“I’m going into the pasture from our side yard,” I told Paul. He was trying to find some way up the steep sides of the cliff.

I got to the side yard and slipped through a hole in the fence. 
I’d watched Sacha do this many times, but of course she is a 12 pound dog and I’m … not. I headed through the dense, eye-level weeds, calling Lily. She started barking again. He barks didn’t sound like pain barks, which was a relief. I remembered reading Emily’s post about rescuing the puppies (http://www.welovecostarica.com/members/Wild-Puppies-On-the-Edge-of-a-Cliff.cfm). It seemed like Lily had fallen down to the same ledge as the puppies had. I started praying that she stayed there. I kept calling to her to let her know help was on the way, although I had no idea what I was going to do.

I continued crunching through the weedy roots (or rooty weeds) until, boom, I was no longer on solid ground. I’d arrived at the edge of the cliff and I was caught in tangled roots up to my hips. Abbott and Costello came to mind. Flattening myself out I was able to extract my right leg, but my left boot was caught in a jumble of thick roots. My foot could come out, but I’d be darned if I was going to leave my boot behind.

Right about then, Paul showed up. He looked over the fence and saw me trapped in the weeds. “You okay?”

“Yeah, just a little … stuck,” I said. Lily barked again. She sounded close by.

 “I think I know where Lily is,” he said, coming to rescue me.

“Me too,” I said, “but first I need to get my boot uncaught.” I wiggled and jiggled until the boot came free.

“Crawl on your belly until you get to firm ground,” said Paul. He reached out and grabbed my hand and I slithered, mud-covered, back into the yard. We both called to Lily. “We’re coming, girl,” said Paul, “hold on a few minutes.”

Paul went to the Tico house to get an old, home-made, wooden ladder. I went inside and got some rope and also our nylon laundry bag. I figured we could put Lily in it and haul her up the ladder in case she was injured. I stopped to take a sip of water and realized my hands were shaking.

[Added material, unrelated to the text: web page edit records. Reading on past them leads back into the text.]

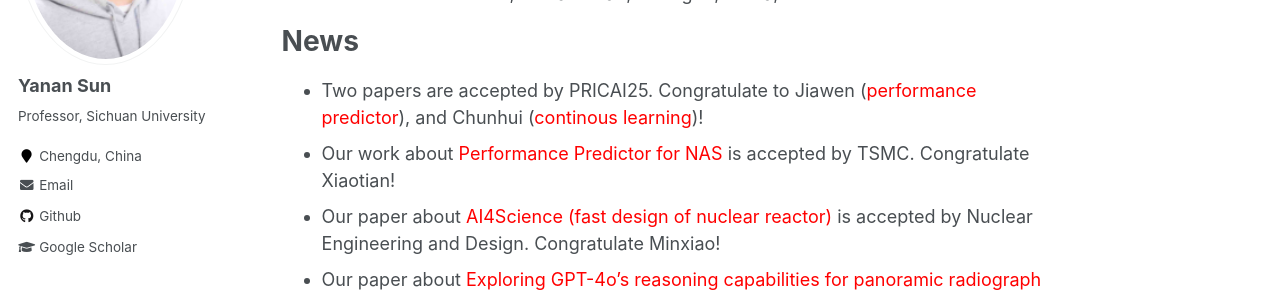
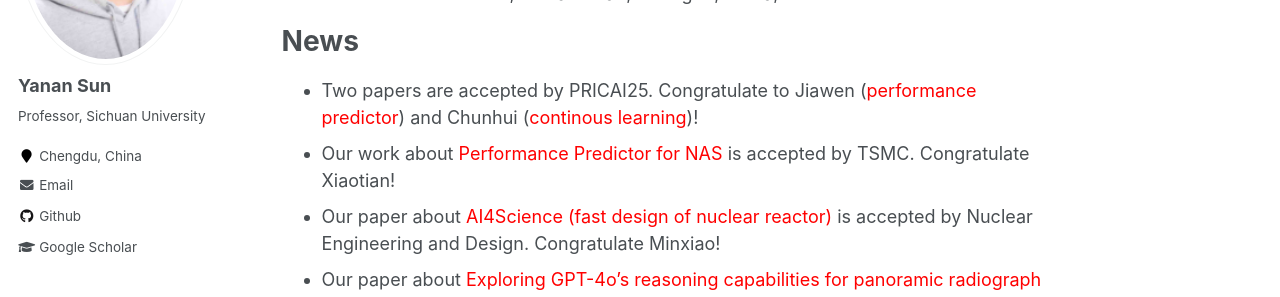
Before and after one commit to yn-sun/yn-sun.github.io, a Jekyll site: the page built from _pages/about.md, in a window 1280 px wide and 900 px high. Shown: the part 297-594 px from the top of the window. Built offline with Jekyll 4.4.1, drawn with Linux system fonts in a browser that asks for light colours; comment, search, counter and statistics services are not loaded.

Commit message:
Update about.md

```diff
--- a/_pages/about.md
+++ b/_pages/about.md
@@ -15,7 +15,7 @@ No.24 South Section 1, Yihuan Road, Chengdu, China, 610065
 
 News
 ======
-* Two papers are accepted by PRICAI25. Congratulate to Jiawen (<span style="color: #FF0000">performance predictor</span>), and Chunhui (<span style="color: #FF0000">continous learning</span>)!
+* Two papers are accepted by PRICAI25. Congratulate to Jiawen (<span style="color: #FF0000">performance predictor</span>) and Chunhui (<span style="color: #FF0000">continous learning</span>)!
 * Our work about <span style="color: #FF0000">Performance Predictor for NAS</span> is accepted by TSMC. Congratulate Xiaotian!
 * Our paper about <span style="color: #FF0000">AI4Science (fast design of nuclear reactor)</span> is accepted by Nuclear Engineering and Design. Congratulate Minxiao!
 * Our paper about <span style="color: #FF0000">Exploring GPT-4o’s reasoning capabilities for panoramic radiograph</span> is accepted by Clinical Oral Investigations. Congratulate Yutao and Prof. Tang!
```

Paul dragged the ladder through the fence and Sacha and I tromped behind him. He got to the edge of the cliff and we were able to see Lily, about eight feet below, on the same ledge as the puppies had been. He lowered the ladder and kept poking the end of it until he felt solid ground. Lily looked up at us eagerly, a hopeful, timid wag of her tail.

Paul lashed the top rung of the ladder to a stump but before he began to climb down, Lily started to climb up. “C’mon, girl,” we reassured her, “you can do it.” She got up about two rungs and chickened out, sliding back down to the ledge.

After she’d made a few more attempts, Paul decided to go down and get behind her. Sacha stood at the top of the ladder, wagging her tail in encouragement. At the bottom of the ladder, Paul positioned Lily, putting his hands behind her rear haunches to support her. Up, up she climbed, with me and Sacha cheering her on.

She got to the top and made her way through the fence to the yard, trotting up to the patio as if nothing had happened.

As I peeled off my muddy jeans in the laundry room with still shaking hands, I heard Lily’s familiar, muffled bark coming from the other room: “Muwff, muwff.” She had her beloved orange ball in her mouth and was ready to play. There’s a lesson in there somewhere.